▶ _DATA TO EXAMINE_:
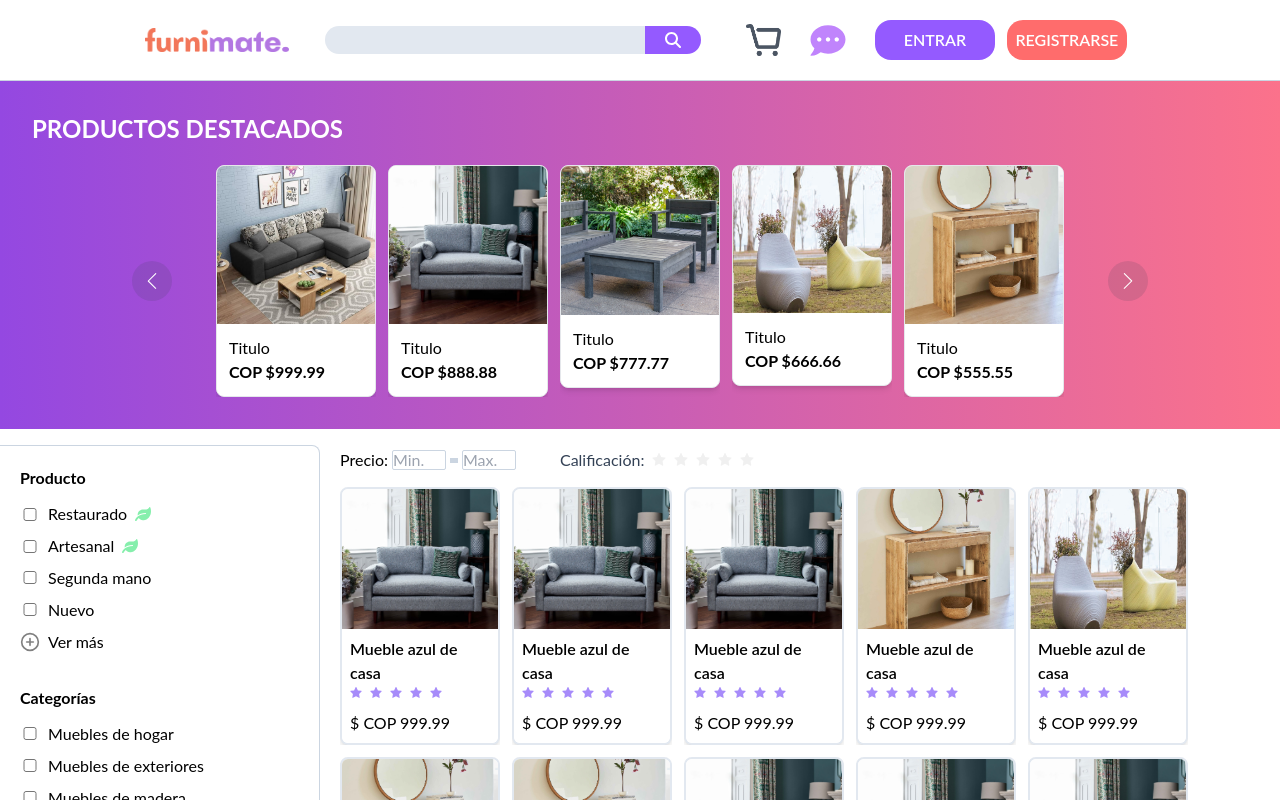
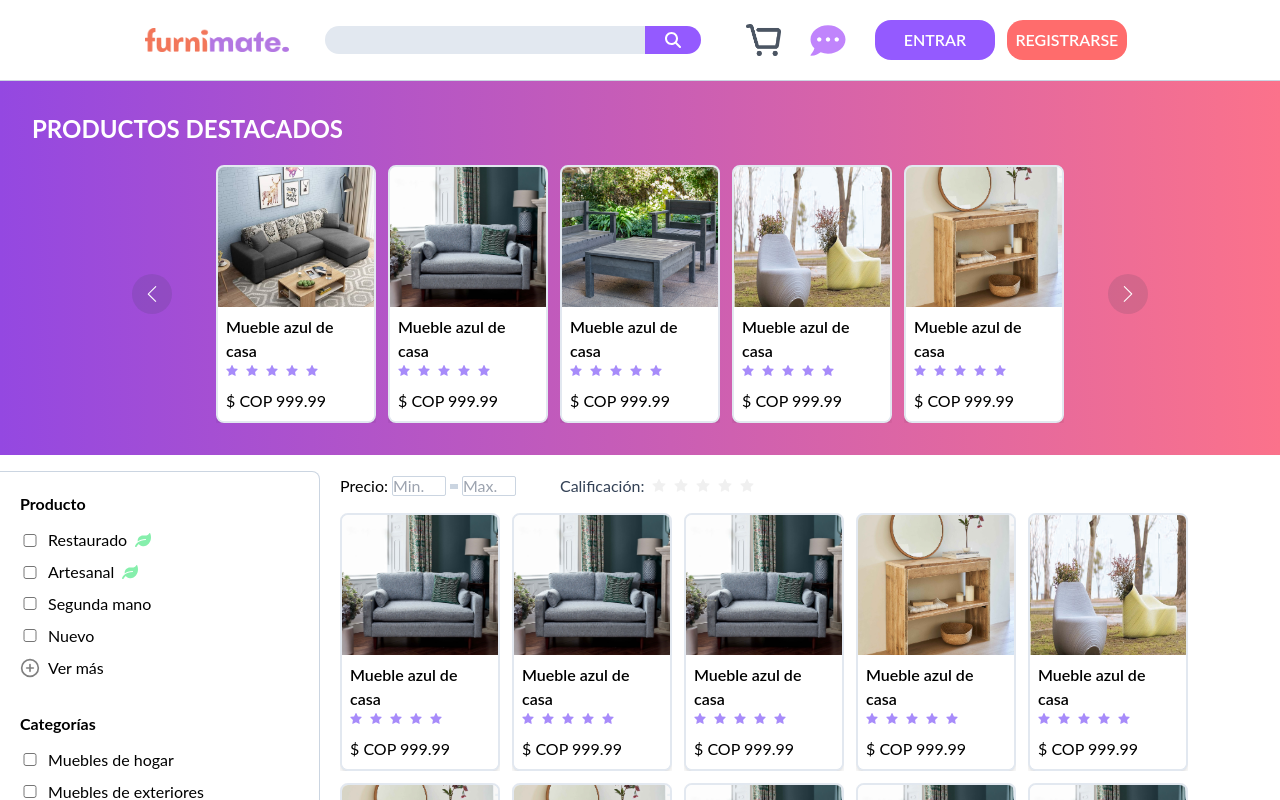
Before and after one commit to plantnt/reactmate, a React (Vite) app: page / in a window 1280 px wide. Shown: the top 800 px of the page. Built offline with nearby package versions, Linux system fonts and the light colour scheme; no server answers.

Commit message:
modified:   src/components/productsCards/Card1.tsx 	modified:   src/components/productsCards/Card2.tsx 	modified:   src/components/productsCards/Card3.tsx 	modified:   src/components/productsCards/Card4.tsx 	modified:   src/components/productsCards/Card5.tsx

```diff
--- a/src/components/productsCards/Card1.tsx
+++ b/src/components/productsCards/Card1.tsx
@@ -1,19 +1,20 @@
 import { NavLink } from "react-router-dom"
-import Card from 'react-bootstrap/Card';
+import { Rate } from "antd";
 
 export default function Card1(){
     return(
         <>
-            <NavLink to="/productPage">
-                <Card className="w-[10rem] bg-white color-black border-[1px] rounded-lg shadow-md">
-                    <Card.Img src="src\assets\products\1.jpg" />
-                    <Card.Body className="p-3">
-                        <Card.Title>Titulo</Card.Title>
-                        <Card.Text className="font-bold">
-                            COP $999.99
-                        </Card.Text>
-                    </Card.Body>
-                </Card>
+            <NavLink to={'/productPage'}>
+                <div className='w-[10rem] bg-white border-2 border-slate-200 rounded-lg shadow-md'>
+                    <div className="h-[140px] w-full overflow-hidden">
+                        <img src="src\assets\products\1.jpg" alt="Imagen product" className='object-cover'/>
+                    </div>
+                    <div className='w-full p-2 bg-white'>
+                        <h3 className='font-semibold text-wrap'>Mueble azul de casa</h3>
+                        <Rate allowHalf disabled value={5} className="text-violet-400 text-xs" />
+                        <h1 className=''>$ COP 999.99</h1>
+                    </div>
+                </div>
             </NavLink>
         </>
     )
--- a/src/components/productsCards/Card2.tsx
+++ b/src/components/productsCards/Card2.tsx
@@ -1,19 +1,21 @@
+
 import { NavLink } from "react-router-dom"
-import Card from 'react-bootstrap/Card';
+import { Rate } from "antd";
 
-export default function Card2(){
+export default function Card1(){
     return(
         <>
-            <NavLink to="/productPage">
-                <Card className="w-[10rem] bg-white color-black border-[1px] rounded-lg shadow-md">
-                    <Card.Img src="src\assets\products\2.jpg" />
-                    <Card.Body className="p-3">
-                        <Card.Title>Titulo</Card.Title>
-                        <Card.Text className="font-bold">
-                            COP $888.88
-                        </Card.Text>
-                    </Card.Body>
-                </Card>
+            <NavLink to={'/productPage'}>
+                <div className='w-[10rem] bg-white border-2 border-slate-200 rounded-lg shadow-md'>
+                    <div className="h-[140px] w-full overflow-hidden">
+                        <img src="src\assets\products\2.jpg" alt="Imagen product" className='object-cover'/>
+                    </div>
+                    <div className='w-full p-2 bg-white'>
+                        <h3 className='font-semibold text-wrap'>Mueble azul de casa</h3>
+                        <Rate allowHalf disabled value={5} className="text-violet-400 text-xs" />
+                        <h1 className=''>$ COP 999.99</h1>
+                    </div>
+                </div>
             </NavLink>
         </>
     )
--- a/src/components/productsCards/Card3.tsx
+++ b/src/components/productsCards/Card3.tsx
@@ -1,19 +1,21 @@
+
 import { NavLink } from "react-router-dom"
-import Card from 'react-bootstrap/Card';
+import { Rate } from "antd";
 
-export default function Card3(){
+export default function Card1(){
     return(
         <>
-            <NavLink to="/productPage">
-                <Card className="w-[10rem] bg-white color-black border-[1px] rounded-lg shadow-md">
-                    <Card.Img src="src\assets\products\3.jpg" />
-                    <Card.Body className="p-3">
-                        <Card.Title>Titulo</Card.Title>
-                        <Card.Text className="font-bold">
-                        COP $777.77
-                        </Card.Text>
-                    </Card.Body>
-                </Card>
+            <NavLink to={'/productPage'}>
+                <div className='w-[10rem] bg-white border-2 border-slate-200 rounded-lg shadow-md'>
+                    <div className="h-[140px] w-full overflow-hidden">
+                        <img src="src\assets\products\3.jpg" alt="Imagen product" className='object-cover'/>
+                    </div>
+                    <div className='w-full p-2 bg-white'>
+                        <h3 className='font-semibold text-wrap'>Mueble azul de casa</h3>
+                        <Rate allowHalf disabled value={5} className="text-violet-400 text-xs" />
+                        <h1 className=''>$ COP 999.99</h1>
+                    </div>
+                </div>
             </NavLink>
         </>
     )
--- a/src/components/productsCards/Card4.tsx
+++ b/src/components/productsCards/Card4.tsx
@@ -1,19 +1,21 @@
+
 import { NavLink } from "react-router-dom"
-import Card from 'react-bootstrap/Card';
+import { Rate } from "antd";
 
-export default function Card4(){
+export default function Card1(){
     return(
         <>
-            <NavLink to="/productPage">
-                <Card className="w-[10rem] bg-white color-black border-[1px] rounded-lg shadow-md">
-                    <Card.Img src="src\assets\products\4.jpg"/>
-                    <Card.Body className="p-3">
-                        <Card.Title>Titulo</Card.Title>
-                        <Card.Text className="font-bold">
-                        COP $666.66
-                        </Card.Text>
-                    </Card.Body>
-                </Card>
+            <NavLink to={'/productPage'}>
+                <div className='w-[10rem] bg-white border-2 border-slate-200 rounded-lg shadow-md'>
+                    <div className="h-[140px] w-full overflow-hidden">
+                        <img src="src\assets\products\4.jpg" alt="Imagen product" className='object-cover'/>
+                    </div>
+                    <div className='w-full p-2 bg-white'>
+                        <h3 className='font-semibold text-wrap'>Mueble azul de casa</h3>
+                        <Rate allowHalf disabled value={5} className="text-violet-400 text-xs" />
+                        <h1 className=''>$ COP 999.99</h1>
+                    </div>
+                </div>
             </NavLink>
         </>
     )
--- a/src/components/productsCards/Card5.tsx
+++ b/src/components/productsCards/Card5.tsx
@@ -1,19 +1,21 @@
+
 import { NavLink } from "react-router-dom"
-import Card from 'react-bootstrap/Card';
+import { Rate } from "antd";
 
-export default function Card5(){
+export default function Card1(){
     return(
         <>
-            <NavLink to="/productPage">
-                <Card className="w-[10rem] bg-white color-black border-[1px] rounded-lg shadow-md">
-                    <Card.Img src="src\assets\products\5.jpg" />
-                    <Card.Body className="p-3">
-                        <Card.Title>Titulo</Card.Title>
-                        <Card.Text className="font-bold">
-                        COP $555.55
-                        </Card.Text>
-                    </Card.Body>
-                </Card>
+            <NavLink to={'/productPage'}>
+                <div className='w-[10rem] bg-white border-2 border-slate-200 rounded-lg shadow-md'>
+                    <div className="h-[140px] w-full overflow-hidden">
+                        <img src="src\assets\products\5.jpg" alt="Imagen product" className='object-cover'/>
+                    </div>
+                    <div className='w-full p-2 bg-white'>
+                        <h3 className='font-semibold text-wrap'>Mueble azul de casa</h3>
+                        <Rate allowHalf disabled value={5} className="text-violet-400 text-xs" />
+                        <h1 className=''>$ COP 999.99</h1>
+                    </div>
+                </div>
             </NavLink>
         </>
     )
```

▶ _PROBLEM DESCRIPTION_:
Go through the material above and copy each line that has the word "components".

▶ _YOUR SOLUTION_:
modified:   src/components/productsCards/Card1.tsx 	modified:   src/components/productsCards/Card2.tsx 	modified:   src/components/productsCards/Card3.tsx 	modified:   src/components/productsCards/Card4.tsx 	modified:   src/components/productsCards/Card5.tsx
--- a/src/components/productsCards/Card1.tsx
+++ b/src/components/productsCards/Card1.tsx
--- a/src/components/productsCards/Card2.tsx
+++ b/src/components/productsCards/Card2.tsx
--- a/src/components/productsCards/Card3.tsx
+++ b/src/components/productsCards/Card3.tsx
--- a/src/components/productsCards/Card4.tsx
+++ b/src/components/productsCards/Card4.tsx
--- a/src/components/productsCards/Card5.tsx
+++ b/src/components/productsCards/Card5.tsx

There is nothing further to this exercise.